Now that I’m in Slim Dusty mode, I can’t resist posting another song.
I bought the album “Walk a Country Mile” during my first trip to Australia. This song in particular became a favorite over the years because it reflected for me what life was like. My favorite lines in the song are “you meet a friend or two along the highway, and you learn a lot you never knew before. And if the journey takes a lifetime when you thought a year or two, well you just don’t give up easy anymore.” It’s a great song to hear when the road feels long — and even when you feel like you’re getting somewhere but it took a while.
The song was written by Joy McKean, considered the “grand lady” of Australian country music — who also happened to be Slim Dusty’s wife.
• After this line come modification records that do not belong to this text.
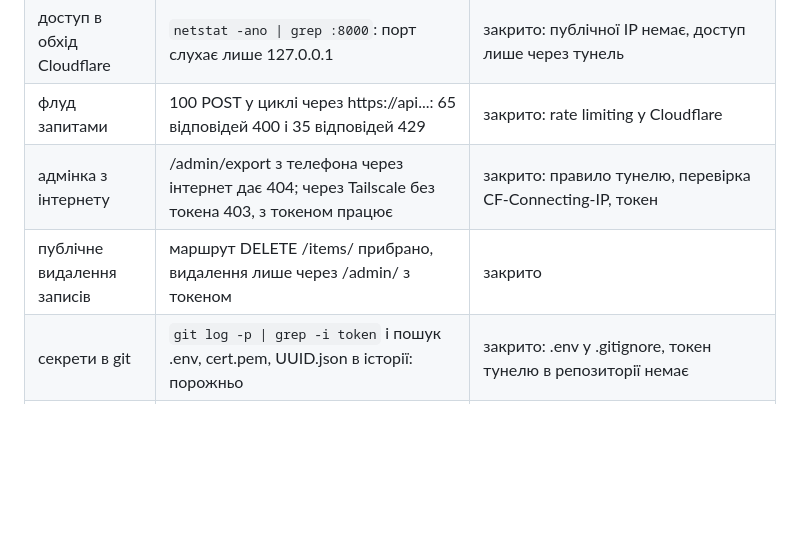
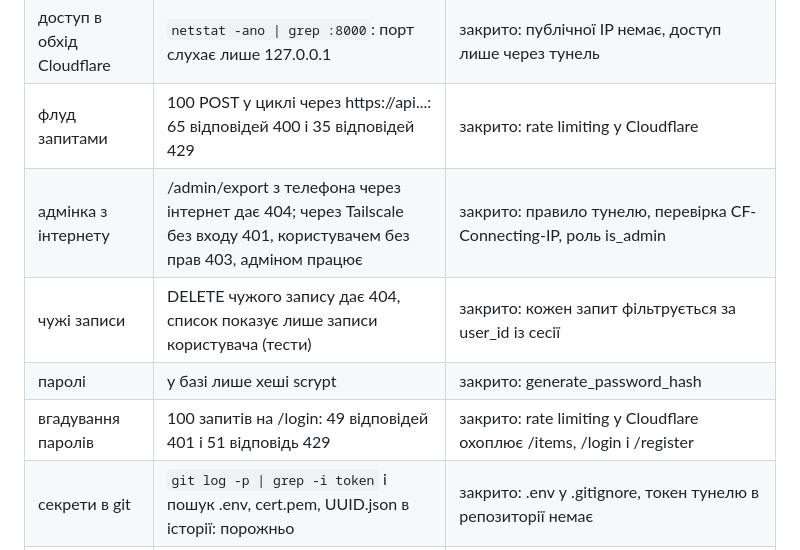
Before and after one commit to sergeyliznichenko-gif/expense-tracker, a Markdown page: README.md, the part around one of its changes. Drawn GitHub-style; blank space fills up the shorter version.

```diff
--- a/README.md
+++ b/README.md
@@ -177,8 +195,10 @@ The command-line version described in the first part of this file now lives in `
 | сервер розробки в інтернеті | тунель дивиться на waitress, а не на `python app.py` | закрито: waitress; `debug=True` лише в блоці `if __name__ == "__main__"`, тобто для локального запуску |
 | доступ в обхід Cloudflare | `netstat -ano \| grep :8000`: порт слухає лише 127.0.0.1 | закрито: публічної IP немає, доступ лише через тунель |
 | флуд запитами | 100 POST у циклі через https://api...: 65 відповідей 400 і 35 відповідей 429 | закрито: rate limiting у Cloudflare |
-| адмінка з інтернету | /admin/export з телефона через інтернет дає 404; через Tailscale без токена 403, з токеном працює | закрито: правило тунелю, перевірка CF-Connecting-IP, токен |
-| публічне видалення записів | маршрут DELETE /items/<id> прибрано, видалення лише через /admin/ з токеном | закрито |
+| адмінка з інтернету | /admin/export з телефона через інтернет дає 404; через Tailscale без входу 401, користувачем без прав 403, адміном працює | закрито: правило тунелю, перевірка CF-Connecting-IP, роль is_admin |
+| чужі записи | DELETE чужого запису дає 404, список показує лише записи користувача (тести) | закрито: кожен запит фільтрується за user_id із сесії |
+| паролі | у базі лише хеші scrypt | закрито: generate_password_hash |
+| вгадування паролів | 100 запитів на /login: 49 відповідей 401 і 51 відповідь 429 | закрито: rate limiting у Cloudflare охоплює /items, /login і /register |
 | секрети в git | `git log -p \| grep -i token` і пошук .env, cert.pem, UUID.json в історії: порожньо | закрито: .env у .gitignore, токен тунелю в репозиторії немає |
 | втрата даних | базу відновлено з копії backups/data-2026-11-09.db, сайт працює | закрито: backup.py щодня о 20:00 (планувальник Windows) |
 | копії на тому ж диску | копії лежать на одному диску з базою | відкрито: від поломки диска не рятує; прийнятно для навчального проєкту, але раз на тиждень копіюю backups/ на інший пристрій |
```
Also changed, not shown: other parts of README.md (+27 -9 lines).
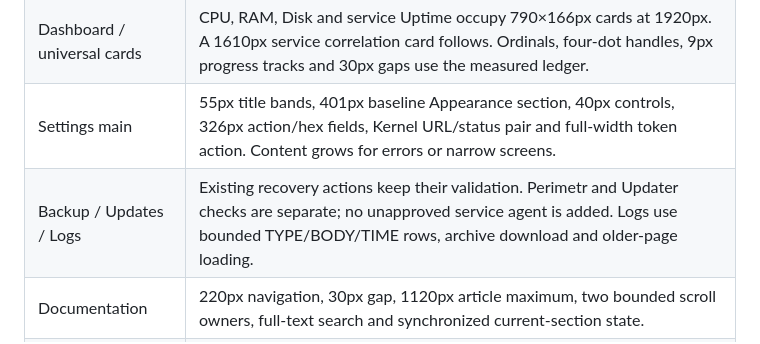
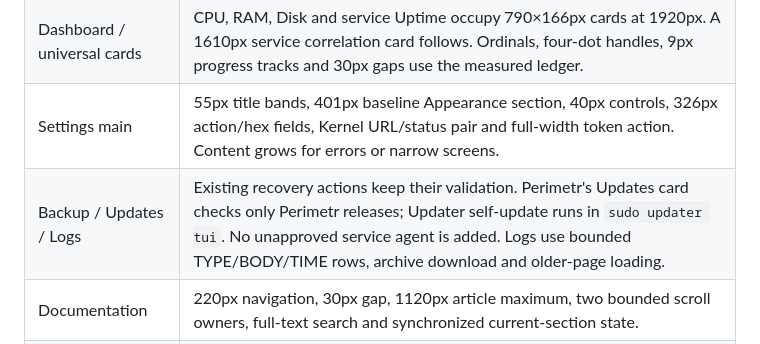
Before and after one commit to psewdon1m-exocortex/perimetr, a Markdown page: docs/interface.md, the part around the change. GitHub-like rendering.

Commit message:
docs: align settings interface ownership

```diff
--- a/docs/interface.md
+++ b/docs/interface.md
@@ -13,7 +13,7 @@ Settings styling. The central specification remains authoritative.
 | Left Menu / shared shell | 250px sidebar, operator-provided transparent service icon, 42px service name, 42px navigation rows, 123px header, responsive 80px page title. Documentation and Logout are unnumbered text actions. |
 | Dashboard / universal cards | CPU, RAM, Disk and service Uptime occupy 790×166px cards at 1920px. A 1610px service correlation card follows. Ordinals, four-dot handles, 9px progress tracks and 30px gaps use the measured ledger. |
 | Settings main | 55px title bands, 401px baseline Appearance section, 40px controls, 326px action/hex fields, Kernel URL/status pair and full-width token action. Content grows for errors or narrow screens. |
-| Backup / Updates / Logs | Existing recovery actions keep their validation. Perimetr and Updater checks are separate; no unapproved service agent is added. Logs use bounded TYPE/BODY/TIME rows, archive download and older-page loading. |
+| Backup / Updates / Logs | Existing recovery actions keep their validation. Perimetr's Updates card checks only Perimetr releases; Updater self-update runs in `sudo updater tui`. No unapproved service agent is added. Logs use bounded TYPE/BODY/TIME rows, archive download and older-page loading. |
 | Documentation | 220px navigation, 30px gap, 1120px article maximum, two bounded scroll owners, full-text search and synchronized current-section state. |
 | Login | 560×268px panel, exact opaque key input, 100px service-icon box and independent reachability indicator. |
 | Update dialogs | 760×702px main overlay, 710×203px discovery panel, 620px warning, 55px title bands, measured progress and a separate job panel. No release is installed by discovery. |
```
In this video, Joy joins Slim singing this classic.
Most Americans, if they’ve heard of Rolf Harris at all, know him only for the upbeat, funny song “Tie Me Kangaroo Down,” which became an international hit back in the early 1960s. However, Harris has had a career of considerably greater extent than that one recording–significant enough, in fact, to have gotten him a long list of honors in both his native Australia and in Britain (OBE, CBE). He’s a singer, song writer, painter (commissioned to do a portrait of the Queen, so no amateur), and television personality.
I don’t expect every place to have the same success stories or admire the same characters as everyone else. That would be boring. But because I’ve traveled a bit, it sometimes surprises me when someone I know from one place isn’t so well known when I get home. And so it is with Mr. Harris. I recently, for some reason, found myself singing “Two Little Boys” to myself, and realized it was not something I knew from the U.S. — so I thought it was something I might share here. It wasn’t written by Harris — it dates back to the early 1900s, in fact — but Harris made it a huge hit in Australia and Britain in the late 1960s.
I’ve written enough, both in my book and in this blog, about Aussies and horses and Aussies and war and Aussies and horses and war that it shouldn’t come as too much of a shock to find a similar mix in this sweet, charming little song. (I know — horses and war don’t sound like they go with sweet and charming — but trust me, here, they do.)